### Work required
Exactly reproduce the entries, dropping any pictures from your copy.

### Exercise data
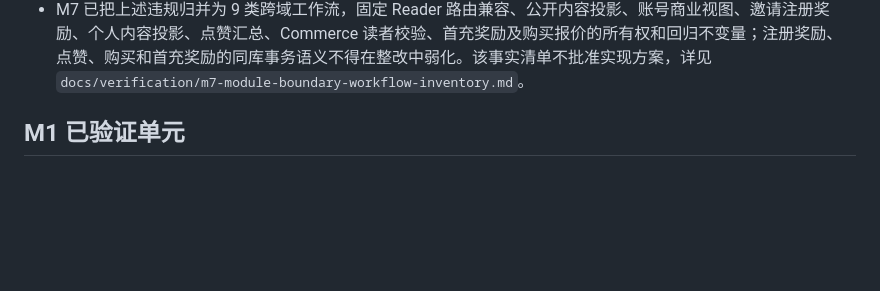
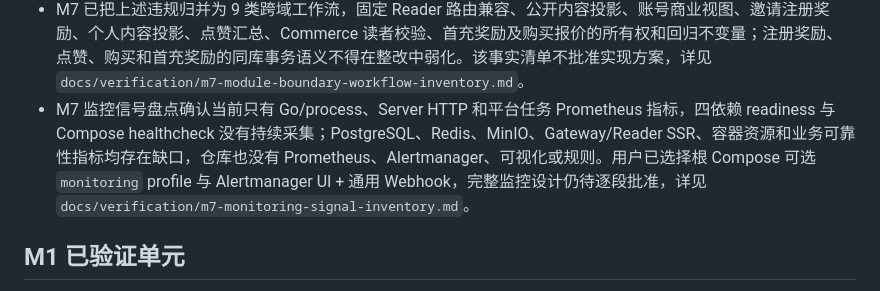
Before and after one commit to yveJohn/moonbook, a Markdown page: docs/progress/refactor-status.md, the part around the change. Rendered like a GitHub page; blank space fills up the shorter version.

```diff
--- a/docs/progress/refactor-status.md
+++ b/docs/progress/refactor-status.md
@@ -42,6 +42,7 @@
 - M7 已在独立空库 Compose 项目建立公开读取入口的本地短时性能基线：网关 health 为 9859.95 RPS，API readiness 为 3924.92 RPS，Reader 书籍列表为 7984.91 RPS，Reader SSR 为 546.54 RPS，纳入报告的请求全部零失败，负载后依赖 readiness 和容器健康不变。该环境无业务数据、资源限额、鉴权路径、MinIO 正文、支付、Worker、持续压测或约 8 GB 副本，不能外推生产容量或关闭 M7 性能门，详见 `docs/verification/m7-performance-baseline.md`。
 - M7 后端质量基线在固定提交 `c88052f` 验证格式、Go 模块和 vet 通过，本地监听相关测试在允许回环监听后通过；但 `TestModuleDependencyRules` 确定发现 Reader、Commerce 与 Novel 之间 15 处跨域实现引用，扩展审计还确认至少 11 个实现文件直接读写其他模块拥有的数据，当前 CI 后端测试应失败。该缺口必须通过领域契约、组合根和跨域事务设计关闭，禁止跳过或放宽边界测试，详见 `docs/verification/m7-backend-quality-baseline.md`。
 - M7 已把上述违规归并为 9 类跨域工作流，固定 Reader 路由兼容、公开内容投影、账号商业视图、邀请注册奖励、个人内容投影、点赞汇总、Commerce 读者校验、首充奖励及购买报价的所有权和回归不变量；注册奖励、点赞、购买和首充奖励的同库事务语义不得在整改中弱化。该事实清单不批准实现方案，详见 `docs/verification/m7-module-boundary-workflow-inventory.md`。
+- M7 监控信号盘点确认当前只有 Go/process、Server HTTP 和平台任务 Prometheus 指标，四依赖 readiness 与 Compose healthcheck 没有持续采集；PostgreSQL、Redis、MinIO、Gateway/Reader SSR、容器资源和业务可靠性指标均存在缺口，仓库也没有 Prometheus、Alertmanager、可视化或规则。用户已选择根 Compose 可选 `monitoring` profile 与 Alertmanager UI + 通用 Webhook，完整监控设计仍待逐段批准，详见 `docs/verification/m7-monitoring-signal-inventory.md`。
 
 ## M1 已验证单元
 
```
Also changed, not shown: docs/verification/m7-monitoring-signal-inventory.md (added, +51 -0 lines).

### Response area
Before and after one commit to yveJohn/moonbook, a Markdown page: docs/progress/refactor-status.md, the part around the change. Rendered like a GitHub page; blank space fills up the shorter version.

```diff
--- a/docs/progress/refactor-status.md
+++ b/docs/progress/refactor-status.md
@@ -42,6 +42,7 @@
 - M7 已在独立空库 Compose 项目建立公开读取入口的本地短时性能基线：网关 health 为 9859.95 RPS，API readiness 为 3924.92 RPS，Reader 书籍列表为 7984.91 RPS，Reader SSR 为 546.54 RPS，纳入报告的请求全部零失败，负载后依赖 readiness 和容器健康不变。该环境无业务数据、资源限额、鉴权路径、MinIO 正文、支付、Worker、持续压测或约 8 GB 副本，不能外推生产容量或关闭 M7 性能门，详见 `docs/verification/m7-performance-baseline.md`。
 - M7 后端质量基线在固定提交 `c88052f` 验证格式、Go 模块和 vet 通过，本地监听相关测试在允许回环监听后通过；但 `TestModuleDependencyRules` 确定发现 Reader、Commerce 与 Novel 之间 15 处跨域实现引用，扩展审计还确认至少 11 个实现文件直接读写其他模块拥有的数据，当前 CI 后端测试应失败。该缺口必须通过领域契约、组合根和跨域事务设计关闭，禁止跳过或放宽边界测试，详见 `docs/verification/m7-backend-quality-baseline.md`。
 - M7 已把上述违规归并为 9 类跨域工作流，固定 Reader 路由兼容、公开内容投影、账号商业视图、邀请注册奖励、个人内容投影、点赞汇总、Commerce 读者校验、首充奖励及购买报价的所有权和回归不变量；注册奖励、点赞、购买和首充奖励的同库事务语义不得在整改中弱化。该事实清单不批准实现方案，详见 `docs/verification/m7-module-boundary-workflow-inventory.md`。
+- M7 监控信号盘点确认当前只有 Go/process、Server HTTP 和平台任务 Prometheus 指标，四依赖 readiness 与 Compose healthcheck 没有持续采集；PostgreSQL、Redis、MinIO、Gateway/Reader SSR、容器资源和业务可靠性指标均存在缺口，仓库也没有 Prometheus、Alertmanager、可视化或规则。用户已选择根 Compose 可选 `monitoring` profile 与 Alertmanager UI + 通用 Webhook，完整监控设计仍待逐段批准，详见 `docs/verification/m7-monitoring-signal-inventory.md`。
 
 ## M1 已验证单元
 
```
Also changed, not shown: docs/verification/m7-monitoring-signal-inventory.md (added, +51 -0 lines).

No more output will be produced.